Chalk another one up to the power of social media and personal technology.
Officer Philip Nace . . . is perhaps the first Philly lawman to get benched for what a police spokesman described simply as "idiotic behavior." . . .
"Nace is nasty," said Louis Goode, 55, who has lived on the corner of Park Avenue and Auburn Street for 30 years. "It's like he wakes up on the wrong side of the bed every morning."
Goode lives on the same corner where Nace was recently recorded knocking down a basketball hoop and telling the guys with the ball to "have a good day" as he drives away in a police van. "Jesus loves you," Nace's partner yells out the window.
It apparently wasn't the first time Nace toppled the $450 adjustable hoop, which is now broken.
"He comes out here and harasses people all the time. . . . Nace is a bully," said the 21-year-old who shot the video. He asked that his name not be printed because he's afraid Nace would retaliate. He said Nace had previously banged his head against a truck . . .

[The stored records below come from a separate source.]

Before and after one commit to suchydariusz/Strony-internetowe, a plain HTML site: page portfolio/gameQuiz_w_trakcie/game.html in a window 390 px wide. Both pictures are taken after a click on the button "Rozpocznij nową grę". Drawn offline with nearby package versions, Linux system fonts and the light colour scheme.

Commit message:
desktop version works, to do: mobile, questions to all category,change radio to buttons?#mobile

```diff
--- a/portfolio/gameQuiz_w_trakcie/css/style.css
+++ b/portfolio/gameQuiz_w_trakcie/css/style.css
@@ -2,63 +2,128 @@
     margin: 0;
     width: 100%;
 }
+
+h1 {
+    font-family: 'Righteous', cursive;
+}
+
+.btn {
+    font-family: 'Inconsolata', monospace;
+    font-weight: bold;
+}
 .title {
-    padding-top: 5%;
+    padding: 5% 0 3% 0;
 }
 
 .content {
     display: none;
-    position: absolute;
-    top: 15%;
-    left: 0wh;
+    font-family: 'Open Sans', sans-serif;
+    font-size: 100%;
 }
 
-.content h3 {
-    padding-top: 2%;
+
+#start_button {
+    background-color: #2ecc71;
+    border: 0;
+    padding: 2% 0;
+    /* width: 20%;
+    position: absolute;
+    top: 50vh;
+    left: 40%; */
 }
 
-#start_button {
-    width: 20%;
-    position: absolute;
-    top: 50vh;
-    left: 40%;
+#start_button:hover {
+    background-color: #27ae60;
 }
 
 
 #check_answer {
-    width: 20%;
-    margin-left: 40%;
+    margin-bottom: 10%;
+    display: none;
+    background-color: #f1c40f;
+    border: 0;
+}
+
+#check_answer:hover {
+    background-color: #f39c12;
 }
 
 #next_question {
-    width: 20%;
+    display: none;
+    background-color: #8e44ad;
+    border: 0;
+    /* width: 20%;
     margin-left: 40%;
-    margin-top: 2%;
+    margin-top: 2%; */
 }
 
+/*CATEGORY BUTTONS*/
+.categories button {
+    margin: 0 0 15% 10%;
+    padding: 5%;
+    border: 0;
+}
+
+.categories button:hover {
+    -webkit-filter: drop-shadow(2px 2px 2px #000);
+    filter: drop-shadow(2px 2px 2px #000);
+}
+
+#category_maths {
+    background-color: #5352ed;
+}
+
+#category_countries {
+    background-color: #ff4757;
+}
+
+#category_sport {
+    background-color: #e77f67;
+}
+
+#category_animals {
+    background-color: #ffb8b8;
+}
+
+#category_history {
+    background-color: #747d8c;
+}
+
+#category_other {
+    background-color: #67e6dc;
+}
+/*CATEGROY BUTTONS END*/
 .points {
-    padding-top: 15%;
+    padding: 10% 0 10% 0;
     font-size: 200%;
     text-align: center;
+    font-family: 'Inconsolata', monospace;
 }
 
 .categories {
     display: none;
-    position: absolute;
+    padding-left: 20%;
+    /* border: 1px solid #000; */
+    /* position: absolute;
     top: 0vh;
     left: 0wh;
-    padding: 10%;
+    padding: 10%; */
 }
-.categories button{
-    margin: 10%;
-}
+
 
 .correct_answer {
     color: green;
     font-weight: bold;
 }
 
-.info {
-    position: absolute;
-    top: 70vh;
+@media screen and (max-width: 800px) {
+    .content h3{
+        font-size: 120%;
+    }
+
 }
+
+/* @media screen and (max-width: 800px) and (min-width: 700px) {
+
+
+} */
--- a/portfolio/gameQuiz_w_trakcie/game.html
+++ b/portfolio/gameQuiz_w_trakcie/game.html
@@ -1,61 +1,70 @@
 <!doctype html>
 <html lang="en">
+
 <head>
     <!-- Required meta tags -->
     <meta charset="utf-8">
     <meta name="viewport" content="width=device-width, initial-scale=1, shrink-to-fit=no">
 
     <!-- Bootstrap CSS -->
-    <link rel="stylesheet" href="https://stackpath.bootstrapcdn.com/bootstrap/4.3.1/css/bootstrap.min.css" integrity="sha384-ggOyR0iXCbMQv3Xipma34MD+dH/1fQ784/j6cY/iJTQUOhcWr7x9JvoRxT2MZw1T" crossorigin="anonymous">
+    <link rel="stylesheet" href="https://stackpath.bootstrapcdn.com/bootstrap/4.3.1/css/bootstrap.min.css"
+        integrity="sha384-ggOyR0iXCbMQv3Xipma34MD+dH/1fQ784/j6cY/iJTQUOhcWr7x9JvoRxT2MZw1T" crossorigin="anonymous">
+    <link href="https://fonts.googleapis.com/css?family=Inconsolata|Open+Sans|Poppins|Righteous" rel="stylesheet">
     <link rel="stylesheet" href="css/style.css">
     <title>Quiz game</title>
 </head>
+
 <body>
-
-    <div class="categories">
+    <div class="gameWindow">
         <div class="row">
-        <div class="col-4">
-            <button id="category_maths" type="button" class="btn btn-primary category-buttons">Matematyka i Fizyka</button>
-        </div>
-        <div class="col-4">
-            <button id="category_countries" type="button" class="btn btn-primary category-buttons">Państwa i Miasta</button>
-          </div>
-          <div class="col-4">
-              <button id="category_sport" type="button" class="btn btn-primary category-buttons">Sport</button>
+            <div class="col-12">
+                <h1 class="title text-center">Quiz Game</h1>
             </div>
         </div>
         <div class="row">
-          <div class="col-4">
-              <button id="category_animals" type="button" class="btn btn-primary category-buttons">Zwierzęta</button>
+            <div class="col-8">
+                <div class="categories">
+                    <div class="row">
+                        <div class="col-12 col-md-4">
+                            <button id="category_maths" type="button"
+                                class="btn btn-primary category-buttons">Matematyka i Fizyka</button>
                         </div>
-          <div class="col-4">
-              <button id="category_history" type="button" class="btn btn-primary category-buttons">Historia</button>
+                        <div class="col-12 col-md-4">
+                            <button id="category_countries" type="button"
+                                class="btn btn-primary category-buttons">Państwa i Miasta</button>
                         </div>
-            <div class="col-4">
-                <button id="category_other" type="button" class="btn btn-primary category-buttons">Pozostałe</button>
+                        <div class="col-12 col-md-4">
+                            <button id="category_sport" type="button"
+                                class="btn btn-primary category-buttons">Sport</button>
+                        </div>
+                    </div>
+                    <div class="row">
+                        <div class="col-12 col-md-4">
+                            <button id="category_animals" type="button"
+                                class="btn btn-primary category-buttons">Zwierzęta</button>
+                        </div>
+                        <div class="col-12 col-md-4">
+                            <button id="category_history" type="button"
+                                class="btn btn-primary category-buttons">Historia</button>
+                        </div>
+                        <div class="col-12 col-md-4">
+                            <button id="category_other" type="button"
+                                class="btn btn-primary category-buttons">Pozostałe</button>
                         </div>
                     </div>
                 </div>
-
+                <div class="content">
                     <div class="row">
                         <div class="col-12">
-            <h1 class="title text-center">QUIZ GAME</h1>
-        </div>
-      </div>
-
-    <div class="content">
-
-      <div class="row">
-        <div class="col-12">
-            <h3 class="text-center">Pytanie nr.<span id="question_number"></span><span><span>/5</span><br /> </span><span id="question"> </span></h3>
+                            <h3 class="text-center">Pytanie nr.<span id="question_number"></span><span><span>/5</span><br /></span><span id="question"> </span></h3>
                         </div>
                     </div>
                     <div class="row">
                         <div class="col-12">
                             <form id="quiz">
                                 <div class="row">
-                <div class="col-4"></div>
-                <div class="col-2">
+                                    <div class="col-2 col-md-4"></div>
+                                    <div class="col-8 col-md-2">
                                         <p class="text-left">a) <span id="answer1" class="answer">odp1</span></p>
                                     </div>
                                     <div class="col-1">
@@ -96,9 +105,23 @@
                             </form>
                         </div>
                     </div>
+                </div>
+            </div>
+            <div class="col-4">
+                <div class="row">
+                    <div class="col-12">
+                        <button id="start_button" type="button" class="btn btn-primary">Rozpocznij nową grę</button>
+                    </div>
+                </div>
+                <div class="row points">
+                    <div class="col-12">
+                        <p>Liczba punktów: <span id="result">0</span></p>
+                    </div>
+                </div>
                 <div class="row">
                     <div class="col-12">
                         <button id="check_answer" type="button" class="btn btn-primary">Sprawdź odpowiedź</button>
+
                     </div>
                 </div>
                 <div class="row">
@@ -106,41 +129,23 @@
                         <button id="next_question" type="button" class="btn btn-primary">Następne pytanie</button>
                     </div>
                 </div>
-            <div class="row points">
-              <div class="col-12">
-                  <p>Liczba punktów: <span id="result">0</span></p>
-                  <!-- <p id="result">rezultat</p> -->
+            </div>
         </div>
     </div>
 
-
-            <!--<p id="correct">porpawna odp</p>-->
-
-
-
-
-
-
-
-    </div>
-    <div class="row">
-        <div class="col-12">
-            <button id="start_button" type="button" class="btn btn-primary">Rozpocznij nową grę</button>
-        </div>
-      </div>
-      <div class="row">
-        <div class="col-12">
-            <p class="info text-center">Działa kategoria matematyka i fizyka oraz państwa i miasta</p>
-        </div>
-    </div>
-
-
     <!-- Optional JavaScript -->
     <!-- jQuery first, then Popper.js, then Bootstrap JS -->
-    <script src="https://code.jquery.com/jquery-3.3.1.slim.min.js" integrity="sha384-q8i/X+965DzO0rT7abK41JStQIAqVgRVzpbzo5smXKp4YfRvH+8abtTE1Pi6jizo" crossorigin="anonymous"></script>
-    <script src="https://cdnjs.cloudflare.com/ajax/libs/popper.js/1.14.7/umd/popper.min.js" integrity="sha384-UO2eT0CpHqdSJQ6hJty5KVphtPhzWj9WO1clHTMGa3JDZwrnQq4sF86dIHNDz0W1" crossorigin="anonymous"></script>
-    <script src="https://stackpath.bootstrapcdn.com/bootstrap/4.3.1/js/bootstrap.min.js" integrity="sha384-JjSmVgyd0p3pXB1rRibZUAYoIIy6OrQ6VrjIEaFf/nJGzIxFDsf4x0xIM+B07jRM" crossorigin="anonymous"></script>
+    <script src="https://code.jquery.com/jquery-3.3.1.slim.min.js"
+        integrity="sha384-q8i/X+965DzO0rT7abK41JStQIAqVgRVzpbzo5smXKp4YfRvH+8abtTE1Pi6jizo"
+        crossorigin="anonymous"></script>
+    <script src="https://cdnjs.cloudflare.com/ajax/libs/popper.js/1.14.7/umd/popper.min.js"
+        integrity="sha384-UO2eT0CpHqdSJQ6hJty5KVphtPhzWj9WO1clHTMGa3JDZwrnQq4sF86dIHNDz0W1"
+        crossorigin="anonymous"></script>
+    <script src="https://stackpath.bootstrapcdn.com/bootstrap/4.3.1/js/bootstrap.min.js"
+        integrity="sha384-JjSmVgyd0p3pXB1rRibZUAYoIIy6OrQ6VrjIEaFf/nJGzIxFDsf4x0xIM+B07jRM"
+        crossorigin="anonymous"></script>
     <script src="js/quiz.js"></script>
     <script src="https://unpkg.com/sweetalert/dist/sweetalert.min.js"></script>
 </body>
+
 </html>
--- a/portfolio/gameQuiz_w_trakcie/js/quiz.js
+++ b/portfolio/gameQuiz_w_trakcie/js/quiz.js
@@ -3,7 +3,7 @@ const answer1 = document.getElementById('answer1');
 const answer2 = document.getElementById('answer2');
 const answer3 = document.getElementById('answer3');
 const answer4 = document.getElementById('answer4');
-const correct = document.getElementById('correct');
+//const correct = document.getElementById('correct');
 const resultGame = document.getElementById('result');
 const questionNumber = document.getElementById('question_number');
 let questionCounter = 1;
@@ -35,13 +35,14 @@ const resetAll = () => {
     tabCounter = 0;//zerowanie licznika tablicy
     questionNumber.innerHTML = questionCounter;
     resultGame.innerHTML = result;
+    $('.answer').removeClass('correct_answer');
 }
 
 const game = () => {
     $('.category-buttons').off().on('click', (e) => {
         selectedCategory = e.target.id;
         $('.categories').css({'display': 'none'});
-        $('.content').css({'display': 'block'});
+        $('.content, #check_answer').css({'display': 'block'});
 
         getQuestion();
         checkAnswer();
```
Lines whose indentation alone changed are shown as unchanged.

Last week, the Daily News reported that Nace was under investigation after he appeared in a YouTube stop-and-frisk video that featured him berating two pedestrians, telling one man he would "split your wig open" and calling the other a "f---ing dirty ass."
"We don't want you here, anyway. All you do is weaken the f---ing country," Nace says in the video. "How do I weaken the country? By working?" the man asked. "No, freeloading," Nace said. When the man said he's a server at a country club, Nace responded, "Serving weed?"
Neither man was charged with a crime, police confirmed yesterday. Both were released following Nace's profanity-laced tirade.
The article ticks off several other incidents, many of them also including Nace's partner, who as far as I can tell has not been dismissed. It's worth noting here that there had already been a number of complaints against Nace. They weren't sustained. It wasn't until video of his bullying went viral that the Philadelphia Police Department took action.
That's a good argument for making sure it always remains legal for citizens to record on-duty cops. But it also raises some other questions. First, why didn't internal affairs take the prior complaints against Nace seriously? How many other Philly cops continue to get away with this sort of conduct? And how many complaints against an individual officer are necessary before internal affairs will stop reflexively taking the officer at his word, and start to suspect that there's a problem?